(User interface change data)
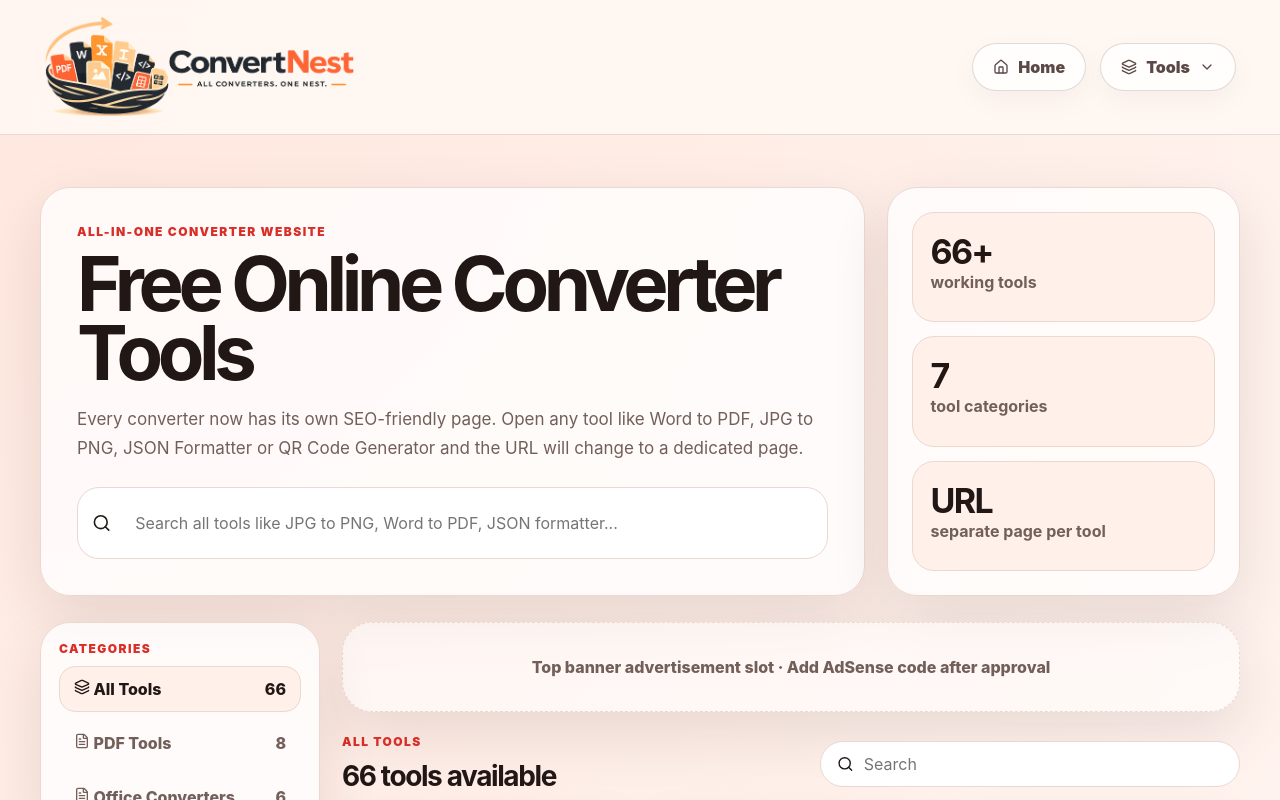
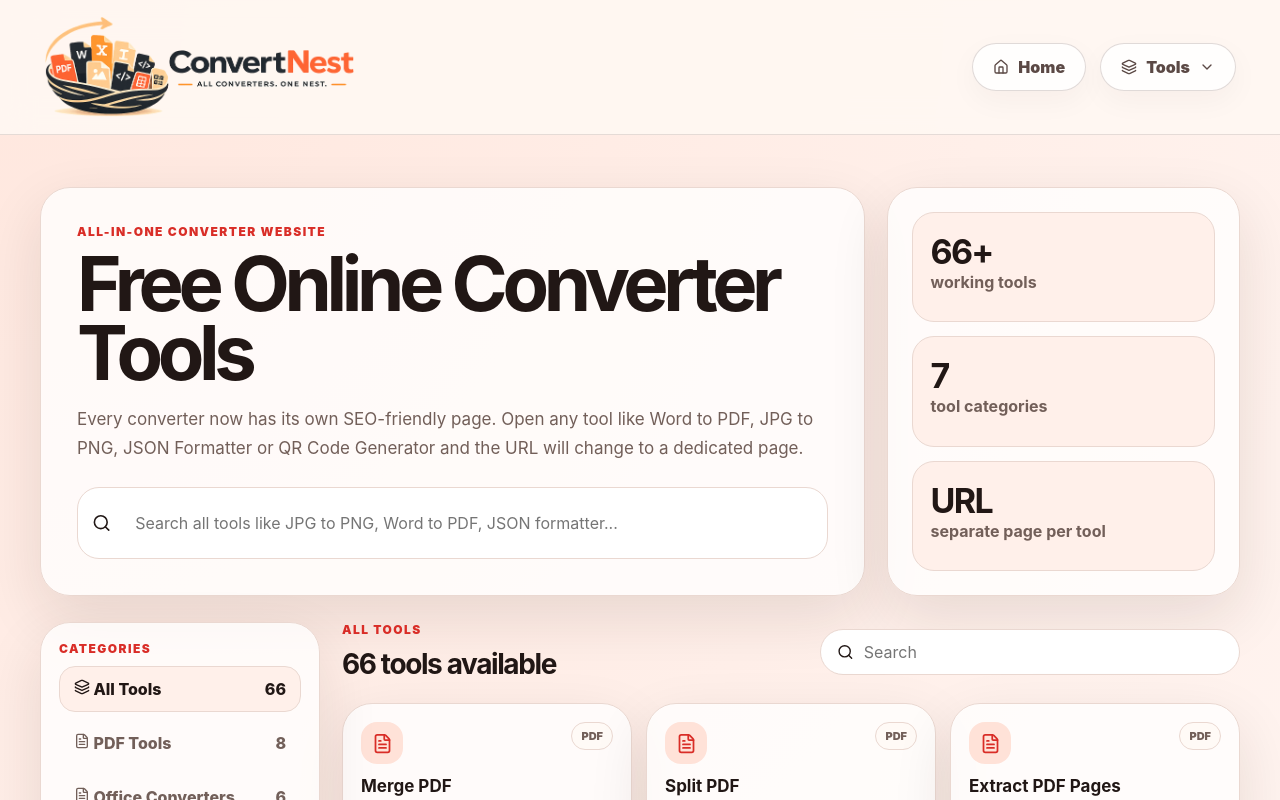
Before and after one commit to Prasad6008/convertnest, a React (Vite) app in the folder client/: page / in a window 1280 px wide. Shown: the top 800 px of the page. Built offline with nearby package versions, Linux system fonts and the light colour scheme.

Commit message:
Update App.jsx

```diff
--- a/client/src/App.jsx
+++ b/client/src/App.jsx
@@ -682,7 +682,7 @@ function HomePage({ route }) {
         <Sidebar activeCategory={activeCategory} />
 
         <section className="content">
-          <AdSlot label="Top banner advertisement" />
+          {/* <AdSlot label="Top banner advertisement" /> */}
 
           <div className="section-head category-search-head">
             <div>
@@ -725,7 +725,7 @@ function HomePage({ route }) {
             <div className="notice">No tools found. Try another keyword.</div>
           ) : null}
 
-          <AdSlot label="Bottom advertisement" />
+          {/* <AdSlot label="Bottom advertisement" /> */}
         </section>
       </main>
     </>
```
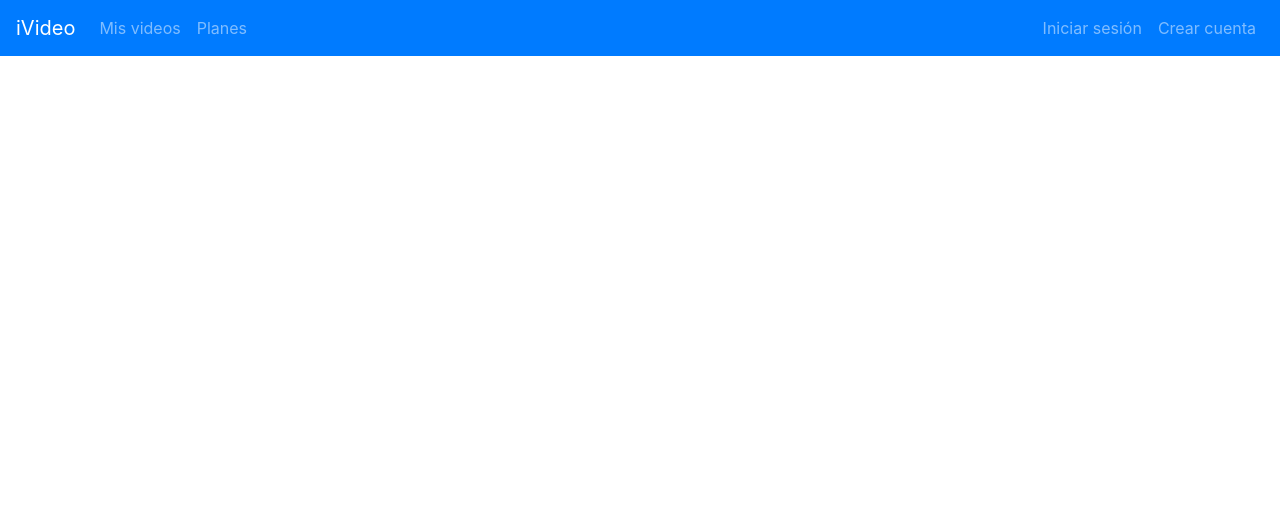
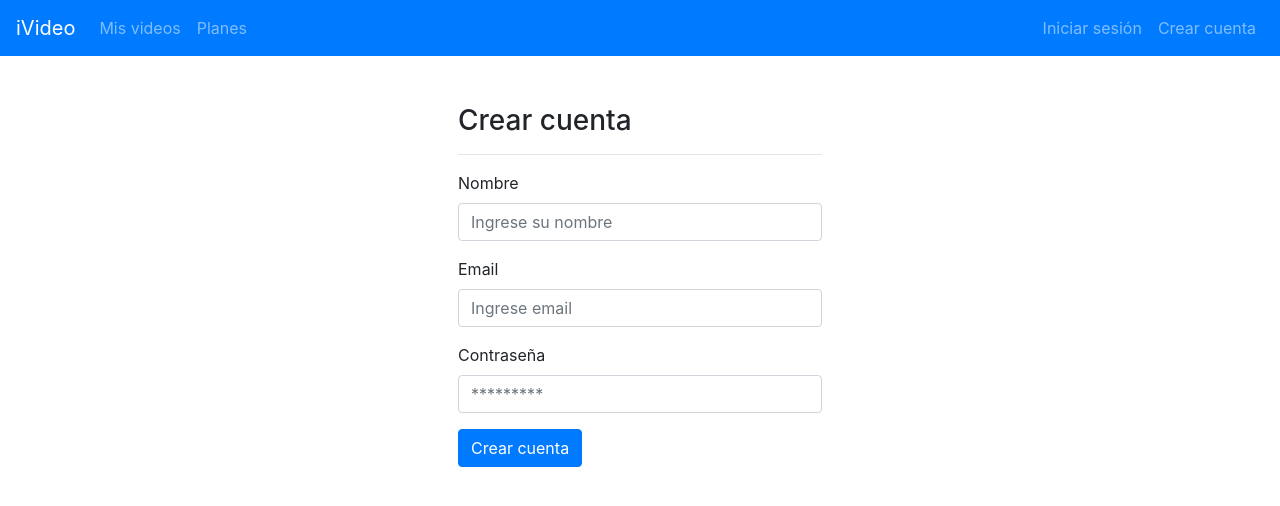
Before and after one commit to marco-gnz/Store-videos-client, a Nuxt app: page /register in a window 1280 px wide. Shown: the top 506 px of the page. Built offline with nearby package versions, Linux system fonts and the light colour scheme; no server answers.

Commit message:
feat:Vista para registrar usuario

```diff
--- /dev/null
+++ b/pages/register.vue
@@ -0,0 +1,77 @@
+<template>
+     <div class="container mt-5">
+        <b-row>
+            <b-col class="px-2" lg="4" offset-lg="4" md="6" offset-md="3" sm="10" offset-sm="1">
+                <h3>Crear cuenta</h3><hr>
+                <b-form @submit.prevent="register">
+                    <b-form-group label="Nombre" label-for="name">
+                        <b-form-input v-model="form.name" id="name" type="text" placeholder="Ingrese su nombre" :state="!errors.name && null"></b-form-input>
+                        <b-form-invalid-feedback v-if="errors.name">{{errors.name[0]}}</b-form-invalid-feedback>
+                    </b-form-group>
+                    <b-form-group label="Email" label-for="email">
+                        <b-form-input v-model="form.email" id="email" type="email" placeholder="Ingrese email" :state="!errors.email && null"></b-form-input>
+                        <b-form-invalid-feedback v-if="errors.email">{{errors.email[0]}}</b-form-invalid-feedback>
+                    </b-form-group>
+                    <b-form-group label="Contraseña" label-for="password">
+                        <b-form-input v-model="form.password" id="password" type="password" placeholder="*********" :state="!errors.password && null">
+                        </b-form-input>
+                        <b-form-invalid-feedback v-if="errors.password">{{errors.password[0]}}</b-form-invalid-feedback>
+                    </b-form-group>
+                    <b-button type="submit" variant="primary">Crear cuenta</b-button>
+                </b-form>
+            </b-col>
+        </b-row>
+    </div>
+</template>
+
+
+<script>
+export default {
+    data() {
+        return {
+            form: {
+                name: "",
+                email: "",
+                password: ""
+            },
+            errors: {
+
+            }
+        }
+    },
+    methods: {
+        //metodo asincrono, ya que vamos a realizar peticiones al servidor
+        async register(){
+            try {
+
+                await this.$axios.post("/api/register", this.form);
+
+                //iniciar sesion despues de crear el usuario
+
+                //petición para  obtener cookie de laravel sanctum
+                await this.$axios.$get("/sanctum/csrf-cookie");
+
+                await this.$auth.loginWith("local", {
+                    data: {
+                        email: this.form.email,
+                        password: this.form.password
+                    }
+                });
+
+            this.$router.push('/');
+
+            } catch (error) {
+                if(error.response.status === 422) {
+                //para obtener errores más detallados usamos error.response.data
+                this.errors = error.response.data.errors;
+
+                }else if(error.response.status === 401) {
+                    this.errors = { password: [] }
+                    this.errors.password[0] = 'El correo electronico o la contraseña es incorrecto.';
+                }
+
+            }
+        }
+    }
+}
+</script>
```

## WHAT YOU SHOULD DO
Each record should be given again exactly, with no picture carried over.

## FINISHED EXERCISE
Before and after one commit to Prasad6008/convertnest, a React (Vite) app in the folder client/: page / in a window 1280 px wide. Shown: the top 800 px of the page. Built offline with nearby package versions, Linux system fonts and the light colour scheme.

Commit message:
Update App.jsx

```diff
--- a/client/src/App.jsx
+++ b/client/src/App.jsx
@@ -682,7 +682,7 @@ function HomePage({ route }) {
         <Sidebar activeCategory={activeCategory} />
 
         <section className="content">
-          <AdSlot label="Top banner advertisement" />
+          {/* <AdSlot label="Top banner advertisement" /> */}
 
           <div className="section-head category-search-head">
             <div>
@@ -725,7 +725,7 @@ function HomePage({ route }) {
             <div className="notice">No tools found. Try another keyword.</div>
           ) : null}
 
-          <AdSlot label="Bottom advertisement" />
+          {/* <AdSlot label="Bottom advertisement" /> */}
         </section>
       </main>
     </>
```
Before and after one commit to marco-gnz/Store-videos-client, a Nuxt app: page /register in a window 1280 px wide. Shown: the top 506 px of the page. Built offline with nearby package versions, Linux system fonts and the light colour scheme; no server answers.

Commit message:
feat:Vista para registrar usuario

```diff
--- /dev/null
+++ b/pages/register.vue
@@ -0,0 +1,77 @@
+<template>
+     <div class="container mt-5">
+        <b-row>
+            <b-col class="px-2" lg="4" offset-lg="4" md="6" offset-md="3" sm="10" offset-sm="1">
+                <h3>Crear cuenta</h3><hr>
+                <b-form @submit.prevent="register">
+                    <b-form-group label="Nombre" label-for="name">
+                        <b-form-input v-model="form.name" id="name" type="text" placeholder="Ingrese su nombre" :state="!errors.name && null"></b-form-input>
+                        <b-form-invalid-feedback v-if="errors.name">{{errors.name[0]}}</b-form-invalid-feedback>
+                    </b-form-group>
+                    <b-form-group label="Email" label-for="email">
+                        <b-form-input v-model="form.email" id="email" type="email" placeholder="Ingrese email" :state="!errors.email && null"></b-form-input>
+                        <b-form-invalid-feedback v-if="errors.email">{{errors.email[0]}}</b-form-invalid-feedback>
+                    </b-form-group>
+                    <b-form-group label="Contraseña" label-for="password">
+                        <b-form-input v-model="form.password" id="password" type="password" placeholder="*********" :state="!errors.password && null">
+                        </b-form-input>
+                        <b-form-invalid-feedback v-if="errors.password">{{errors.password[0]}}</b-form-invalid-feedback>
+                    </b-form-group>
+                    <b-button type="submit" variant="primary">Crear cuenta</b-button>
+                </b-form>
+            </b-col>
+        </b-row>
+    </div>
+</template>
+
+
+<script>
+export default {
+    data() {
+        return {
+            form: {
+                name: "",
+                email: "",
+                password: ""
+            },
+            errors: {
+
+            }
+        }
+    },
+    methods: {
+        //metodo asincrono, ya que vamos a realizar peticiones al servidor
+        async register(){
+            try {
+
+                await this.$axios.post("/api/register", this.form);
+
+                //iniciar sesion despues de crear el usuario
+
+                //petición para  obtener cookie de laravel sanctum
+                await this.$axios.$get("/sanctum/csrf-cookie");
+
+                await this.$auth.loginWith("local", {
+                    data: {
+                        email: this.form.email,
+                        password: this.form.password
+                    }
+                });
+
+            this.$router.push('/');
+
+            } catch (error) {
+                if(error.response.status === 422) {
+                //para obtener errores más detallados usamos error.response.data
+                this.errors = error.response.data.errors;
+
+                }else if(error.response.status === 401) {
+                    this.errors = { password: [] }
+                    this.errors.password[0] = 'El correo electronico o la contraseña es incorrecto.';
+                }
+
+            }
+        }
+    }
+}
+</script>
```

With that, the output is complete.